Staying and working from home has increased the use of internet to acquire services, including shopping; prayers; entertainment; business meetings, communication, news, updates and information collection. This may be the new way of working, that both employers and employees must embrace in order to journey through recovery and reopening safely. For some jobs like those in I.T our best time of concentrating is usually at night, and it becomes hard for us to wake up so early in the morning, daily.

6. New job opportunities: Yes, over 70% of businesses are closed and the operations of the remaining 30% is not to their full capacity. Many have and will continue to lose jobs. Airports have been closed, country borders closed, many bank branches and companies too, public transport, restaurants, stadiums, churches, arcades, recreational grounds, to mention but a few. However, delivery service (boda bodas), online shopping, online education, food vendors in food markets, that nearby shop in your neighbourhood, have all been in a boom. If you’ve already lost your job, don’t you think it’s time to look elsewhere?

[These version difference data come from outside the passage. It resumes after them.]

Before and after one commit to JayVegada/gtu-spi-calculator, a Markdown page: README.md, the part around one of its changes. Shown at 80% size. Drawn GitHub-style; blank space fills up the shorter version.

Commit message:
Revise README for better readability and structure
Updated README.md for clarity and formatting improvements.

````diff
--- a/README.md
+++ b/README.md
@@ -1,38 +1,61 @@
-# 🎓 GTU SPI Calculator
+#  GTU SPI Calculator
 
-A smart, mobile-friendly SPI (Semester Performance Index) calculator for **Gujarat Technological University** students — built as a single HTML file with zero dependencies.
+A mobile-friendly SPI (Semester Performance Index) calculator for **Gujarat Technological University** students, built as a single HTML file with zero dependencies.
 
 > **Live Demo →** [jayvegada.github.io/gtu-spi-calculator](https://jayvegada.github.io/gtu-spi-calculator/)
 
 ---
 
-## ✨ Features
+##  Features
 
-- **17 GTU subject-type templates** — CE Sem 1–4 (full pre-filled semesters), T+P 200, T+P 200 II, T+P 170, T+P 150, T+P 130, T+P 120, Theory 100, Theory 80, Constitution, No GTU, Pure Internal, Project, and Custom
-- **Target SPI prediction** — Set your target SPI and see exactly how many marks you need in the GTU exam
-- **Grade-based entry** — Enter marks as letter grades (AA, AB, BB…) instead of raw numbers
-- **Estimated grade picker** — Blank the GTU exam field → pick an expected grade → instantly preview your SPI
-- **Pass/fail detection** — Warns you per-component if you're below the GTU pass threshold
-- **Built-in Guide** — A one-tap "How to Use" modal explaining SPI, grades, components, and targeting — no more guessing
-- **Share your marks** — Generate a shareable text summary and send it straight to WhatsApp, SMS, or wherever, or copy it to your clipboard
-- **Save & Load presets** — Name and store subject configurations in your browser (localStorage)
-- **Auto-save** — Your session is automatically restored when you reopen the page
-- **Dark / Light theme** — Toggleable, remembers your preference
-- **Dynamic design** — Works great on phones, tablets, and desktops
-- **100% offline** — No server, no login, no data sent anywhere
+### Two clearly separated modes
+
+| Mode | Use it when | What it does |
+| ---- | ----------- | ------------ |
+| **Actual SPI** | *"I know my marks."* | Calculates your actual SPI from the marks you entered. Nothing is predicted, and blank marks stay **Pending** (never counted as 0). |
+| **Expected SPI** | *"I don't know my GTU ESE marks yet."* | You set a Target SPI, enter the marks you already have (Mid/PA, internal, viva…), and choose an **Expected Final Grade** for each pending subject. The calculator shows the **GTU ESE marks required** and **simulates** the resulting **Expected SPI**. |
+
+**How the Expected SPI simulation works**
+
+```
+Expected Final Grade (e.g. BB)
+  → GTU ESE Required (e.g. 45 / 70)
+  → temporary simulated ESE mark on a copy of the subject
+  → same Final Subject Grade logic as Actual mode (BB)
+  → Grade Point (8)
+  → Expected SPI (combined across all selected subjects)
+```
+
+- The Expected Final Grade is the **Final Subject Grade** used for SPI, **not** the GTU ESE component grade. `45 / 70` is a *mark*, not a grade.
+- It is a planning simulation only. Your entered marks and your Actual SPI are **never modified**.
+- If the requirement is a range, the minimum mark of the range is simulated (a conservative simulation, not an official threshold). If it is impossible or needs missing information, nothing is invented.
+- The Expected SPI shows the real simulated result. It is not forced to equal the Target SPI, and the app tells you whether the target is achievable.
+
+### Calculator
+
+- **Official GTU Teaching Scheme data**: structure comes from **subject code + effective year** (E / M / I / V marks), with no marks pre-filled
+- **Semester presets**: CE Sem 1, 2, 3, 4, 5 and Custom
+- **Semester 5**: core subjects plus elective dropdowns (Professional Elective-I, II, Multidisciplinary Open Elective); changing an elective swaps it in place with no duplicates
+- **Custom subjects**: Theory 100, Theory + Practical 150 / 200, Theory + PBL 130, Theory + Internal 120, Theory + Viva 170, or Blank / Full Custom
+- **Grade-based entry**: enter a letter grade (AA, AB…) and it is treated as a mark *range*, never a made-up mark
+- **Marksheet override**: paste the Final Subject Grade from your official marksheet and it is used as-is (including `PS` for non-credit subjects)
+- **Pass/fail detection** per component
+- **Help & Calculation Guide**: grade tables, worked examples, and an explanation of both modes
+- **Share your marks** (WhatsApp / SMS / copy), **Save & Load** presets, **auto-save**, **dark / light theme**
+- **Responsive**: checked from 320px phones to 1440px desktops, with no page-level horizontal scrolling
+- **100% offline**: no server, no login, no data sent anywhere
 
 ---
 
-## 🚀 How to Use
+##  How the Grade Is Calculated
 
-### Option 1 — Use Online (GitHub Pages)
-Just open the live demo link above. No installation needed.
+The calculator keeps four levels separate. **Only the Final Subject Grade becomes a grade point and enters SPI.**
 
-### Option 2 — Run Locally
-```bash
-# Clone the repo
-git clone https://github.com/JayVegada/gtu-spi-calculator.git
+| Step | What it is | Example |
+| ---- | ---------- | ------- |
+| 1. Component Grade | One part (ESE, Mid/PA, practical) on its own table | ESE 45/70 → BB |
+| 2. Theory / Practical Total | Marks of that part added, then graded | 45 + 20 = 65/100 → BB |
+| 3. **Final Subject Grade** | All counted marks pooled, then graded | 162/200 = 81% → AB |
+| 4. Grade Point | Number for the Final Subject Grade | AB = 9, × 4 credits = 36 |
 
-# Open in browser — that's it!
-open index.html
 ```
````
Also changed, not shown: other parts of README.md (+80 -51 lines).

If you don’t believe that your current employment can last that long, isn’t it time to look elsewhere?

Food vendor in one African market
Food vendor in one African market

I hope we’ve used the lockdown period to reflect on all this, so that by the time we’re reopened we do not just rush into our previous jobs – just for the sake of having something that keeps us busy. Many men have been having jobs that just keep them away from their families.

Let’s embrace new job opportunities, open up to new skills and new ways of working before the lockdown is lifted.

With the above in our minds, the journey to reopening shall be safer, after COVID-19 lockdown.

This post is in series. Find part one and part two of the rest of this article.